Redie Bereketeab is Associate Professor of Sociology at the Uppsala university. Currently he is working as senior researcher at the Nordic Africa Institute where he runs a research project on conflict and state building in the Horn of Africa. His research interests include state, state building, nation, nationalism, identity, conflict, development and governance.
Photos: Marja Tiilikainen
The research project on Conflict and State Building in the Horn of Africa was established at the Nordic Africa Institute in January 2010. Its focus is on Sudan, South Sudan, Somalia, Ethiopia, Eritrea and Djibouti.
The main objectives of the project include carrying out research on conflicts and state building, publishing research outcomes, organizing conferences and seminars, and creating research networks and cooperation with scholars and researchers in the region and the Nordic countries.
Since its establishment the project has organized four conferences and a number of seminars. Three of the conferences were held in the region.
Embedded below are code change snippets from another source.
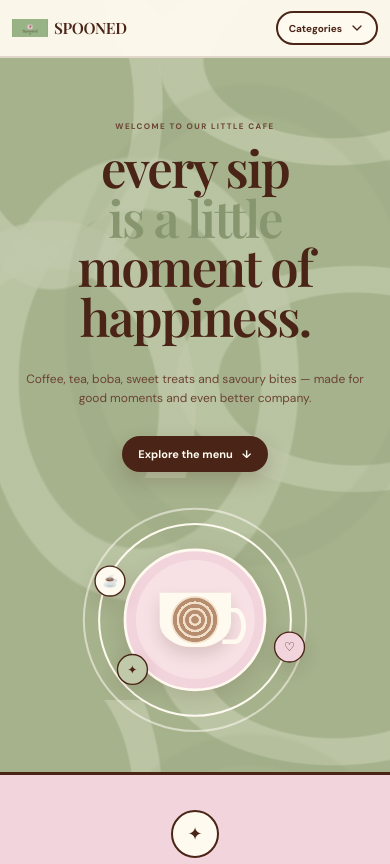
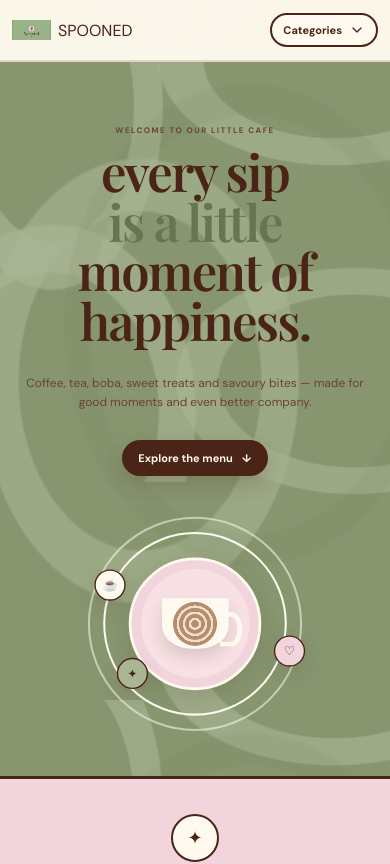
Before and after one commit to xxsalmah/menu, a React (Vite) app: page / in a window 390 px wide. Shown: the top 864 px of the page. Built offline with nearby package versions, Linux system fonts and the light colour scheme; a web font is replaced by a local one.

Commit message:
deeper green

```diff
--- a/src/App.css
+++ b/src/App.css
@@ -5,9 +5,10 @@
 ========================================================= */
 
 :root {
-  --green: #a5b28c;
-  --green-light: #c0c9aa;
-  --green-dark: #87966f;
+  /* DEEPER SAGE GREEN */
+  --green: #87966f;
+  --green-light: #a9b593;
+  --green-dark: #657650;
 
   --cream: #fffaf0;
   --cream-dark: #f3ead8;
@@ -47,6 +48,7 @@ body {
   font-family: "DM Sans", sans-serif;
   color: var(--brown);
   background: var(--green);
+
   overflow-x: hidden;
 }
 
@@ -89,35 +91,35 @@ img {
     radial-gradient(
       ellipse 180px 300px at 8% 15%,
       transparent 0 45%,
-      rgba(192, 201, 170, 0.8) 46% 61%,
+      rgba(169, 181, 147, 0.65) 46% 61%,
       transparent 62%
     ),
 
     radial-gradient(
       ellipse 300px 180px at 92% 10%,
       transparent 0 43%,
-      rgba(192, 201, 170, 0.8) 44% 58%,
+      rgba(169, 181, 147, 0.65) 44% 58%,
       transparent 59%
     ),
 
     radial-gradient(
       ellipse 250px 350px at 20% 55%,
       transparent 0 48%,
-      rgba(192, 201, 170, 0.75) 49% 63%,
+      rgba(169, 181, 147, 0.6) 49% 63%,
       transparent 64%
     ),
 
     radial-gradient(
       ellipse 300px 190px at 95% 70%,
       transparent 0 45%,
-      rgba(192, 201, 170, 0.75) 46% 59%,
+      rgba(169, 181, 147, 0.6) 46% 59%,
       transparent 60%
     ),
 
     radial-gradient(
       ellipse 230px 300px at 8% 90%,
       transparent 0 46%,
-      rgba(192, 201, 170, 0.8) 47% 62%,
+      rgba(169, 181, 147, 0.65) 47% 62%,
       transparent 63%
     );
 
@@ -151,13 +153,13 @@ img {
 
   pointer-events: none;
 
-  opacity: 0.35;
+  opacity: 0.28;
 
   background-image:
     radial-gradient(
       ellipse at center,
       transparent 0 45%,
-      rgba(135, 150, 111, 0.35) 46% 52%,
+      rgba(101, 118, 80, 0.35) 46% 52%,
       transparent 53%
     );
 
@@ -169,7 +171,6 @@ img {
 
 /* =========================================================
    NAVBAR
-   SHORTER + RESPONSIVE CAFE NAME
 ========================================================= */
 
 .topbar {
@@ -182,15 +183,15 @@ img {
   align-items: center;
   justify-content: space-between;
 
-  /* SHORTER */
-  min-height: 68px;
+  /* slightly shorter */
+  min-height: 72px;
 
   padding:
     8px
     clamp(18px, 5vw, 70px);
 
   background:
-    rgba(255, 250, 240, 0.95);
+    rgba(255, 250, 240, 0.96);
 
   border-bottom:
     2px solid
@@ -201,14 +202,14 @@ img {
 
 
 /* =========================================================
-   BRAND / LOGO + CAFE NAME
+   NAV LOGO + CAFE NAME
 ========================================================= */
 
 .brand {
   display: flex;
   align-items: center;
 
-  gap: clamp(7px, 1vw, 13px);
+  gap: 10px;
 
   min-width: 0;
 
@@ -216,7 +217,7 @@ img {
 }
 
 .brand img {
-  width: 43px;
+  width: 44px;
   height: 48px;
 
   object-fit: contain;
@@ -225,33 +226,31 @@ img {
 }
 
 
-/* CAFE NAME */
-
-.cafe-name {
-  display: block;
-
-  max-width: clamp(100px, 15vw, 210px);
-
-  overflow: hidden;
-
-  white-space: nowrap;
-
-  text-overflow: ellipsis;
-
-  color: var(--brown);
+/* RESPONSIVE CAFE NAME */
+
+.brand-name {
+  min-width: 0;
+
+  max-width: clamp(110px, 18vw, 220px);
 
   font-family:
     "Playfair Display",
     serif;
 
   font-size:
-    clamp(15px, 1.7vw, 23px);
+    clamp(15px, 2vw, 23px);
 
   font-weight: 600;
 
-  line-height: 1;
-
-  letter-spacing: -0.02em;
+  line-height: 1.05;
+
+  color: var(--brown);
+
+  white-space: nowrap;
+
+  overflow: hidden;
+
+  text-overflow: ellipsis;
 }
 
 
@@ -270,8 +269,6 @@ img {
   font-size: 13px;
 
   font-weight: 700;
-
-  flex-shrink: 0;
 }
 
 .desktop-nav a {
@@ -295,7 +292,6 @@ img {
   display: none;
 
   align-items: center;
-
   gap: 7px;
 
   border:
@@ -327,7 +323,7 @@ img {
 
   z-index: 200;
 
-  top: 70px;
+  top: 68px;
   right: 15px;
 
   width:
@@ -401,7 +397,9 @@ img {
 }
 
 
-/* HERO TEXT */
+/* =========================================================
+   HERO TEXT
+========================================================= */
 
 .hero-copy {
   max-width: 650px;
@@ -510,15 +508,17 @@ img {
 
   width: 100%;
 
-  max-width: 380px;
-
-  min-height: 380px;
+  max-width: 360px;
+
+  min-height: 360px;
 
   margin: 0 auto;
 }
 
 
-/* ORBIT CIRCLES */
+/* =========================================================
+   ORBIT CIRCLES
+========================================================= */
 
 .hero-orbit {
   position: absolute;
@@ -536,19 +536,21 @@ img {
 }
 
 .orbit-one {
-  width: 285px;
-  height: 285px;
+  width: 270px;
+  height: 270px;
 }
 
 .orbit-two {
-  width: 330px;
-  height: 330px;
+  width: 315px;
+  height: 315px;
 
   opacity: 0.55;
 }
 
 
-/* CENTER CUP */
+/* =========================================================
+   CENTER CUP
+========================================================= */
 
 .hero-center {
   position: absolute;
@@ -556,8 +558,8 @@ img {
   left: 50%;
   top: 50%;
 
-  width: 210px;
-  height: 210px;
+  width: 195px;
+  height: 195px;
 
   transform: translate(-50%, -50%);
 
@@ -575,8 +577,8 @@ img {
 }
 
 .hero-center-inner {
-  width: 175px;
-  height: 175px;
+  width: 160px;
+  height: 160px;
 
   display: grid;
 
@@ -589,7 +591,9 @@ img {
 }
 
 
-/* COFFEE CUP */
+/* =========================================================
+   COFFEE CUP
+========================================================= */
 
 .coffee-cup {
   position: relative;
@@ -598,8 +602,8 @@ img {
 
   place-items: center;
 
-  width: 105px;
-  height: 80px;
+  width: 98px;
+  height: 74px;
 
   border-radius:
     0 0 45% 45%;
@@ -616,11 +620,11 @@ img {
 
   position: absolute;
 
-  right: -22px;
-  top: 22px;
-
-  width: 28px;
-  height: 40px;
+  right: -20px;
+  top: 20px;
+
+  width: 26px;
+  height: 37px;
 
   border:
     7px solid
@@ -633,8 +637,8 @@ img {
 }
 
 .coffee-rings {
-  width: 70px;
-  height: 70px;
+  width: 65px;
+  height: 65px;
 
   display: grid;
 
@@ -655,7 +659,9 @@ img {
 }
 
 
-/* HERO BADGES */
+/* =========================================================
+   HERO BADGES
+========================================================= */
 
 .hero-badge {
   position: absolute;
@@ -891,13 +897,14 @@ img {
 
 
 /* =========================================================
-   MENU CARDS - SAME COLOUR
+   MENU CARDS
+   ALL SAME COLOUR
 ========================================================= */
 
 .menu-section {
   position: relative;
 
-  scroll-margin-top: 85px;
+  scroll-margin-top: 90px;
 
   padding:
     clamp(24px, 3vw, 35px);
@@ -919,9 +926,13 @@ img {
     box-shadow 0.2s ease;
 }
 
+
+/* FORCE ALL CARDS TO SAME COLOUR */
+
 .menu-section.dark-card,
 .menu-section.pink-card {
   background: var(--cream);
+
   color: var(--brown);
 }
 
@@ -1147,7 +1158,9 @@ img {
 }
 
 
-/* SPECIAL CARDS */
+/* =========================================================
+   SPECIAL CARDS
+========================================================= */
 
 .special-cards {
   display: grid;
@@ -1204,7 +1217,10 @@ img {
   text-transform: uppercase;
 }
 
-.special-card.pink,
+.special-card.pink {
+  background: var(--cream);
+}
+
 .special-card.cream {
   background: var(--cream);
 }
@@ -1438,8 +1454,6 @@ footer {
     display: flex;
   }
 
-  /* HERO */
-
   .hero {
     grid-template-columns: 1fr;
 
@@ -1470,8 +1484,6 @@ footer {
     transform: scale(0.85);
   }
 
-  /* MENU */
-
   .menu-grid {
     grid-template-columns: 1fr;
 
@@ -1480,8 +1492,6 @@ footer {
     margin-left: auto;
     margin-right: auto;
   }
-
-  /* SPECIALS */
 
   .specials {
     grid-template-columns: 1fr;
@@ -1500,8 +1510,6 @@ footer {
     margin-right: auto;
   }
 
-  /* CONTACT */
-
   .contact {
     grid-template-columns: 1fr;
 
@@ -1517,23 +1525,28 @@ footer {
 @media (max-width: 700px) {
 
   .topbar {
-    min-height: 62px;
-
-    padding:
-      6px 15px;
+    min-height: 66px;
+
+    padding:
+      7px 15px;
+  }
+
+  .brand {
+    gap: 8px;
   }
 
   .brand img {
-    width: 40px;
-    height: 43px;
-  }
-
-  .cafe-name {
-    max-width: 160px;
+    width: 42px;
+    height: 44px;
+  }
+
+  .brand-name {
+    max-width: 180px;
 
     font-size:
       clamp(14px, 4vw, 19px);
   }
+
 
   /* HERO */
 
@@ -1551,6 +1564,7 @@ footer {
     font-size: 13px;
   }
 
+
   /* SMALLER HERO ART */
 
   .hero-art {
@@ -1558,6 +1572,7 @@ footer {
 
     transform: scale(0.78);
   }
+
 
   /* INTRO */
 
@@ -1578,6 +1593,7 @@ footer {
     justify-self: center;
   }
 
+
   /* MENU */
 
   .menu-wrap {
@@ -1594,6 +1610,7 @@ footer {
       clamp(48px, 15vw, 65px);
   }
 
+
   /* CATEGORY SCROLL */
 
   .category-tabs {
@@ -1620,6 +1637,7 @@ footer {
       0 0 auto;
   }
 
+
   /* MENU CARD */
 
   .menu-grid {
@@ -1656,6 +1674,7 @@ footer {
 
     min-width: 65px;
   }
+
 
   /* SPECIALS */
 
@@ -1677,6 +1696,7 @@ footer {
     min-height: 190px;
   }
 
+
   /* CONTACT */
 
   .contact {
@@ -1693,6 +1713,7 @@ footer {
     padding: 18px;
   }
 
+
   /* FOOTER */
 
   footer {
@@ -1713,38 +1734,35 @@ footer {
 @media (max-width: 480px) {
 
   .topbar {
-    min-height: 58px;
-
-    padding:
-      5px 12px;
+    min-height: 62px;
+
+    padding:
+      6px 12px;
   }
 
   .brand {
-    gap: 6px;
+    gap: 7px;
   }
 
   .brand img {
-    width: 36px;
-    height: 40px;
-  }
-
-  /* CAFE NAME */
-
-  .cafe-name {
-    max-width: 125px;
+    width: 39px;
+    height: 41px;
+  }
+
+  .brand-name {
+    max-width: 145px;
 
     font-size:
-      clamp(12px, 4vw, 16px);
-
-    letter-spacing: -0.025em;
+      clamp(13px, 4vw, 17px);
   }
 
   .menu-toggle {
     padding:
       7px 11px;
 
-    font-size: 10px;
-  }
+    font-size: 11px;
+  }
+
 
   /* HERO */
 
@@ -1775,6 +1793,7 @@ footer {
     font-size: 11px;
   }
 
+
   /* EVEN SMALLER COFFEE ART */
 
   .hero-art {
@@ -1783,6 +1802,7 @@ footer {
     transform: scale(0.68);
   }
 
+
   /* INTRO */
 
   .intro-strip {
@@ -1793,6 +1813,7 @@ footer {
   .intro-strip p {
     font-size: 17px;
   }
+
 
   /* MENU */
 
@@ -1843,6 +1864,7 @@ footer {
     gap: 7px;
   }
 
+
   /* SPECIALS */
 
   .specials {
@@ -1859,6 +1881,7 @@ footer {
     font-size: 12px;
   }
 
+
   /* CONTACT */
 
   .contact {
@@ -1876,6 +1899,7 @@ footer {
     font-size: 12px;
   }
 
+
   /* FOOTER */
 
   footer {
@@ -1891,32 +1915,25 @@ footer {
 @media (max-width: 360px) {
 
   .topbar {
-    min-height: 55px;
-
-    padding:
-      4px 9px;
-  }
-
-  .brand {
-    gap: 5px;
+    min-height: 60px;
   }
 
   .brand img {
-    width: 32px;
-    height: 36px;
-  }
-
-  .cafe-name {
-    max-width: 105px;
-
-    font-size: 12px;
+    width: 36px;
+    height: 38px;
+  }
+
+  .brand-name {
+    max-width: 120px;
+
+    font-size: 13px;
   }
 
   .menu-toggle {
     padding:
       6px 9px;
 
-    font-size: 9px;
+    font-size: 10px;
   }
 
   .hero h1 {
@@ -1961,7 +1978,7 @@ footer {
 @media (max-height: 500px) and (orientation: landscape) {
 
   .topbar {
-    min-height: 55px;
+    min-height: 58px;
   }
 
   .hero {
@@ -2005,9 +2022,7 @@ a:focus-visible {
   *::before,
   *::after {
     animation-duration: 0.01ms !important;
-
     animation-iteration-count: 1 !important;
-
     transition-duration: 0.01ms !important;
   }
 }
```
Moreover, a book and several articles and book chapters have already been published. Two latest activities that took place as part of the research project were a seminar at the Nordic Africa Institute titled “The Horn of Africa at Crossroads” on 6 May 2014 and a meeting of scholars and researchers in Finland in cooperation with the Department of Social Research, University of Helsinki on 13 May 2014.
The Horn of Africa at Crossroads seminar attracted about 50 people.
Mr. Pekka Haavisto, Minister of International Development of Finland was one of the speakers in Uppsala. The seminar deliberated on the current situation and future prospects. The meeting of scholars and researchers in Helsinki discussed in detail issues of networking and research cooperation among researchers based in Finland and the Nordic Africa Institute.